RECORDED INFORMATION:
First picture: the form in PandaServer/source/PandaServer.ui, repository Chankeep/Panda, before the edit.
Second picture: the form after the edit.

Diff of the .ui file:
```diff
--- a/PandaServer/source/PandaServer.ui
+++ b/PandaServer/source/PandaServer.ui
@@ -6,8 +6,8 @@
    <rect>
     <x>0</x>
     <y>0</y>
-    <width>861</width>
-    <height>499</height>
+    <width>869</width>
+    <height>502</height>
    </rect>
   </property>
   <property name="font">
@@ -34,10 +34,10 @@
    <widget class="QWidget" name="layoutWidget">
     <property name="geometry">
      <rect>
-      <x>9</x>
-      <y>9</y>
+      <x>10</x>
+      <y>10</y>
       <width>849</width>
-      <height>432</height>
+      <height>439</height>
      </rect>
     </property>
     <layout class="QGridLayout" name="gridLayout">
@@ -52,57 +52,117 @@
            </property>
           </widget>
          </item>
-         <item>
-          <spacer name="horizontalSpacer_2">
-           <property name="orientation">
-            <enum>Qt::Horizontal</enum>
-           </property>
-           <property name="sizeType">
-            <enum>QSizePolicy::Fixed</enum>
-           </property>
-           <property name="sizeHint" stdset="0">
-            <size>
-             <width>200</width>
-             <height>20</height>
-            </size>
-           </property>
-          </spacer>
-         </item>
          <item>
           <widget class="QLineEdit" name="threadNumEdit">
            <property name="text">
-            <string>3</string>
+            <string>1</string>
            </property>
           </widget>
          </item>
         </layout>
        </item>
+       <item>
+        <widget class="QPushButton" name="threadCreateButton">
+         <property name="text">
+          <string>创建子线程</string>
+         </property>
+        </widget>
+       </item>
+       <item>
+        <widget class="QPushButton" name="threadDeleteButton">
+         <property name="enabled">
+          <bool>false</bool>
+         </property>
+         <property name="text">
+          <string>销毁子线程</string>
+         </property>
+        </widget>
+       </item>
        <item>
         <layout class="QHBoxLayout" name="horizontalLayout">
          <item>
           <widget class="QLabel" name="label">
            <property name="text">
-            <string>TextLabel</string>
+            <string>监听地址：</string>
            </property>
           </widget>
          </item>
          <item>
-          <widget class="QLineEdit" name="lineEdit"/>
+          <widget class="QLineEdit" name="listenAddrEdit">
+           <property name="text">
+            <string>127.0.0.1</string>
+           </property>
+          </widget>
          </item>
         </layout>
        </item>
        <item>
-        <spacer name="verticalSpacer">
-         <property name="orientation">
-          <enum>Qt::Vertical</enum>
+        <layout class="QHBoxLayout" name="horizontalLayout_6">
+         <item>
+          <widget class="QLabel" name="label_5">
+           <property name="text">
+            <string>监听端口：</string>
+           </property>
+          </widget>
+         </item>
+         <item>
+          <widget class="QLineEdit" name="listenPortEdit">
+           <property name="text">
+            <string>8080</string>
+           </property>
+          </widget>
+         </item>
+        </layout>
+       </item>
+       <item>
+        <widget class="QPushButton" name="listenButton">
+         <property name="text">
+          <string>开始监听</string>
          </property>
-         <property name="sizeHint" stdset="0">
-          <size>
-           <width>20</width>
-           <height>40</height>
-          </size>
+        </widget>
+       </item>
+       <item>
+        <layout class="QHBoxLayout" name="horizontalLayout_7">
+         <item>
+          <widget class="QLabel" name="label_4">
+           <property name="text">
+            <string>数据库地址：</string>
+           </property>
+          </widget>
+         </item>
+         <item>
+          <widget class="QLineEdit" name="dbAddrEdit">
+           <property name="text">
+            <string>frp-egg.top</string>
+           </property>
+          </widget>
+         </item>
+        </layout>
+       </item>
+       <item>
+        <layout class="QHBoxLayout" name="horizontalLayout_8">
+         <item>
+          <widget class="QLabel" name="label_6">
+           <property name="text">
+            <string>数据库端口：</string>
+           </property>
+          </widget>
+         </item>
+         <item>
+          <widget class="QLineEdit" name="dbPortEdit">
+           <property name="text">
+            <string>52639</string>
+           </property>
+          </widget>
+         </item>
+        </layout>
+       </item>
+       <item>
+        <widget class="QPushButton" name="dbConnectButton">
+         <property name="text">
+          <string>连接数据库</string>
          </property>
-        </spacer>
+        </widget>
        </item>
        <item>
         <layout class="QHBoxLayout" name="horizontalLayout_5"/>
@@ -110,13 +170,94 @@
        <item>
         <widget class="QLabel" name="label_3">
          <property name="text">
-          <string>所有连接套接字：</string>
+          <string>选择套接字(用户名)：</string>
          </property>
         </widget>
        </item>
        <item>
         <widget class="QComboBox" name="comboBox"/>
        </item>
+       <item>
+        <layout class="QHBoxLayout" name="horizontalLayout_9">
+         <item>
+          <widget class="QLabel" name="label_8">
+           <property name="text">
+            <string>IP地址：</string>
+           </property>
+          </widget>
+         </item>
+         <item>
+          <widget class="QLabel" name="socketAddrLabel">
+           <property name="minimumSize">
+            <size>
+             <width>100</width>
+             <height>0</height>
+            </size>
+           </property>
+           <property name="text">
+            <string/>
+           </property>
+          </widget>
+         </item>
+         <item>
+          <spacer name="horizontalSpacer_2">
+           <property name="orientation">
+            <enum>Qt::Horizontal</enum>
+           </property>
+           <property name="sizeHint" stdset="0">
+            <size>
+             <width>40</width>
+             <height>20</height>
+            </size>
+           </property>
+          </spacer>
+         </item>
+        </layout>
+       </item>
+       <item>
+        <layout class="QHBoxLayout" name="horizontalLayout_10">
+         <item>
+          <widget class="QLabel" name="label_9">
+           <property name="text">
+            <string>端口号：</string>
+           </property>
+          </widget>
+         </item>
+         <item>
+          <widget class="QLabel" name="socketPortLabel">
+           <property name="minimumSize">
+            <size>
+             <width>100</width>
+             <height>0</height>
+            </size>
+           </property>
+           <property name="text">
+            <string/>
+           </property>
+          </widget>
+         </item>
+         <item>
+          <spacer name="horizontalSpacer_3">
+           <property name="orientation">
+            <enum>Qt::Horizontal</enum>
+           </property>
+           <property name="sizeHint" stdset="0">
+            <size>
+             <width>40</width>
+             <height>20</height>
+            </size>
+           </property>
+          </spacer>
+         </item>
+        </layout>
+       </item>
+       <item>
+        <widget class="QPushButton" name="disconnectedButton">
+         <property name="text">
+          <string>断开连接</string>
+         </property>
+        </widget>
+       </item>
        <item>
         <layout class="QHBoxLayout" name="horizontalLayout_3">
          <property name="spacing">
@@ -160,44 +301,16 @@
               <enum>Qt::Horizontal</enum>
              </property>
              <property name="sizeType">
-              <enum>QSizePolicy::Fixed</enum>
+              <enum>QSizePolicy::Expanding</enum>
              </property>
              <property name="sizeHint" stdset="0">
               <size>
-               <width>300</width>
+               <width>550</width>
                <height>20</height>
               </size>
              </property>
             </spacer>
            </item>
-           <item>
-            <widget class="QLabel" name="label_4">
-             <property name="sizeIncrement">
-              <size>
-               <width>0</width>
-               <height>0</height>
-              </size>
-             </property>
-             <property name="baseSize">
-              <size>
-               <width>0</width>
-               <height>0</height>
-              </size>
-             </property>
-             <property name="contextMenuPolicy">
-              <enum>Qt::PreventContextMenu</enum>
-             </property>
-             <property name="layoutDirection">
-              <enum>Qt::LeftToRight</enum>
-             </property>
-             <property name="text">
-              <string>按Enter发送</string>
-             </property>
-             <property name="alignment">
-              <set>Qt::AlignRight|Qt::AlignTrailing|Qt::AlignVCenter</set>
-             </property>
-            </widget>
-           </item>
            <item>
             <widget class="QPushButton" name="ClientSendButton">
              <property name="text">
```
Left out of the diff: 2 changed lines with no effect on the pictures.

TASK DETAILS: Write out every line of the preceding listing that contains "QHBoxLayout".

SOLUTION FOR THIS TASK:
         <layout class="QHBoxLayout" name="horizontalLayout">
+        <layout class="QHBoxLayout" name="horizontalLayout_6">
+        <layout class="QHBoxLayout" name="horizontalLayout_7">
+        <layout class="QHBoxLayout" name="horizontalLayout_8">
         <layout class="QHBoxLayout" name="horizontalLayout_5"/>
+        <layout class="QHBoxLayout" name="horizontalLayout_9">
+        <layout class="QHBoxLayout" name="horizontalLayout_10">
         <layout class="QHBoxLayout" name="horizontalLayout_3">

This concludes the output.